THE PERCEPTION OF PITCH IN A WHITE NOISE MASK
NAVAL SUBMARINE MEDICAL RESEARCH LAB GROTON CT
Pagination or Media Count:
The mel scale, relating subjective pitch in mels to physical frequency in cycles per second, is now commonly found in texts and handbooks in engineering psychology. It is usually derived from the psychophysical method known as bisection, in which the listener adjusts a variable frequency to sound half as high in pitch as a standard tone. The average subject will not, for example, adjust the variable to 500 for a standard of 1000 cycles per second. In this study mel scales were derived from fractionation data when the standard and variable tones were presented in each of three background noise conditions.

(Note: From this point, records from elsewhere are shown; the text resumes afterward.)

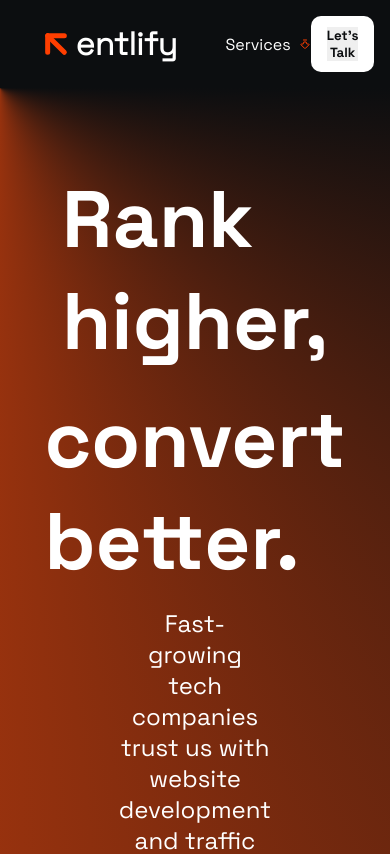
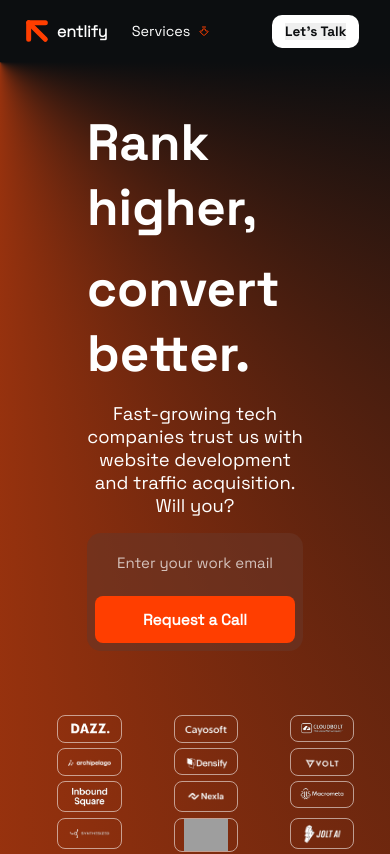
Before and after one commit to anaghroy/React-landing-part-4, a React (Vite) app: page / in a window 390 px wide. Shown: the top 854 px of the page. Built offline with nearby package versions, Linux system fonts and the light colour scheme; grey boxes are pictures that could not be loaded.

Commit message:
Responsive Section

```diff
--- a/src/App.jsx
+++ b/src/App.jsx
@@ -19,6 +19,7 @@ import { graph } from "./Data/GraphData";
 import { tableData } from "./Data/Table";
 import { useRef } from "react";
 import "./style.css";
+import "./Responsive.css";
 const App = () => {
   const formRef = useRef(null);
   const navbarRef = useRef(null);
--- /dev/null
+++ b/src/Responsive.css
@@ -0,0 +1,146 @@
+@media (max-width: 1200px) {
+  .main-navbar {
+    .logo {
+      margin-left: 2%;
+      padding: 0.8rem 1rem;
+
+      .main-left {
+        gap: 2rem;
+      }
+
+      .icon h1 {
+        font-size: 1.1rem;
+      }
+
+      .service h1 {
+        font-size: 0.95rem;
+      }
+
+      .button {
+        padding: 0.6rem 0.9rem;
+        margin-right: 12%;
+
+        button {
+          font-size: 0.9rem;
+        }
+      }
+    }
+  }
+  .main-rank {
+    .main-content {
+      width: 70%;
+      margin-left: 10%;
+      padding: 4rem;
+
+      span {
+        font-size: 4rem;
+      }
+
+      p {
+        font-size: 1.3rem;
+      }
+
+      .button {
+        .email-form {
+          input {
+            font-size: 15px;
+            padding: 12px 14px;
+          }
+
+          button {
+            padding: 14px 18px;
+            font-size: 0.95rem;
+          }
+        }
+      }
+    }
+
+    .main-brand {
+      gap: 0.1rem;
+
+      .first-image {
+        width: 10%;
+        margin-right: 4%;
+
+        img {
+          width: 70%;
+        }
+      }
+    }
+  }
+}
+
+@media (max-width: 1024px) {
+  .main-navbar {
+    .logo {
+      margin-left: 1%;
+      padding: 0.7rem 0.8rem;
+
+      .main-left {
+        gap: 1.5rem;
+      }
+
+      .icon h1 {
+        font-size: 1rem;
+      }
+
+      .service h1 {
+        font-size: 0.9rem;
+      }
+
+      .button {
+        padding: 0.5rem 0.8rem;
+        margin-right: 5%;
+
+        button {
+          font-size: 0.85rem;
+        }
+      }
+    }
+  }
+  .main-rank {
+    margin: auto;
+    .main-content {
+      width: 80%;
+      margin-left: 10%;
+      padding: 3rem;
+
+      span {
+        font-size: 3.2rem;
+      }
+
+      p {
+        font-size: 1.15rem;
+      }
+
+      .button {
+        width: 100%;
+
+        .email-form {
+          flex-direction: column;
+          gap: 0.7rem;
+
+          input {
+            width: 100%;
+            text-align: center;
+          }
+
+          button {
+            width: 100%;
+            padding: 14px;
+            border-radius: 8px;
+          }
+        }
+      }
+    }
+
+    .main-brand {
+      padding: 1rem;
+
+      .first-image {
+        width: 18%;
+        margin-left: 10%;
+      }
+    }
+  }
+}
--- a/src/style.css
+++ b/src/style.css
@@ -80,11 +80,11 @@ body {
   /*Brand-image*/
 }
 .main-rank .main-content {
-  width: 50%;
+  max-width: 900px;
   display: flex;
   flex-direction: column;
   align-items: center;
-  margin-left: 25%;
+  margin: 0 auto;
   padding: 5rem;
   gap: 1rem;
 }
--- a/src/style.scss
+++ b/src/style.scss
@@ -90,12 +90,12 @@ body {
   );
 
   .main-content {
-    width: 50%;
+    max-width: 900px;
     // background-color: green;
     display: flex;
     flex-direction: column;
     align-items: center;
-    margin-left: 25%;
+    margin: 0 auto;
     padding: 5rem;
     gap: 1rem;
     span {
```
Also changed, not shown: 1 other file (tests, documents, lock files or other folders).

The scale for tones in quiet differed in no essential manner from the generally accepted mel scale advanced by Stevens in 1940 however, upon the introduction of a wide-band masking noise, the shape of the mel function became more positively accelerated. In general, when holding the intensity of the masker constant, this acceleration is inversely related to the sensation of the masker constant, this acceleration is inversely related to the sensation level of the experimental tones above masked threshold, and is not frequency dependent. Although the relationship is not dependent upon frequency per se, the magnitude of pitch shift increases with frequency.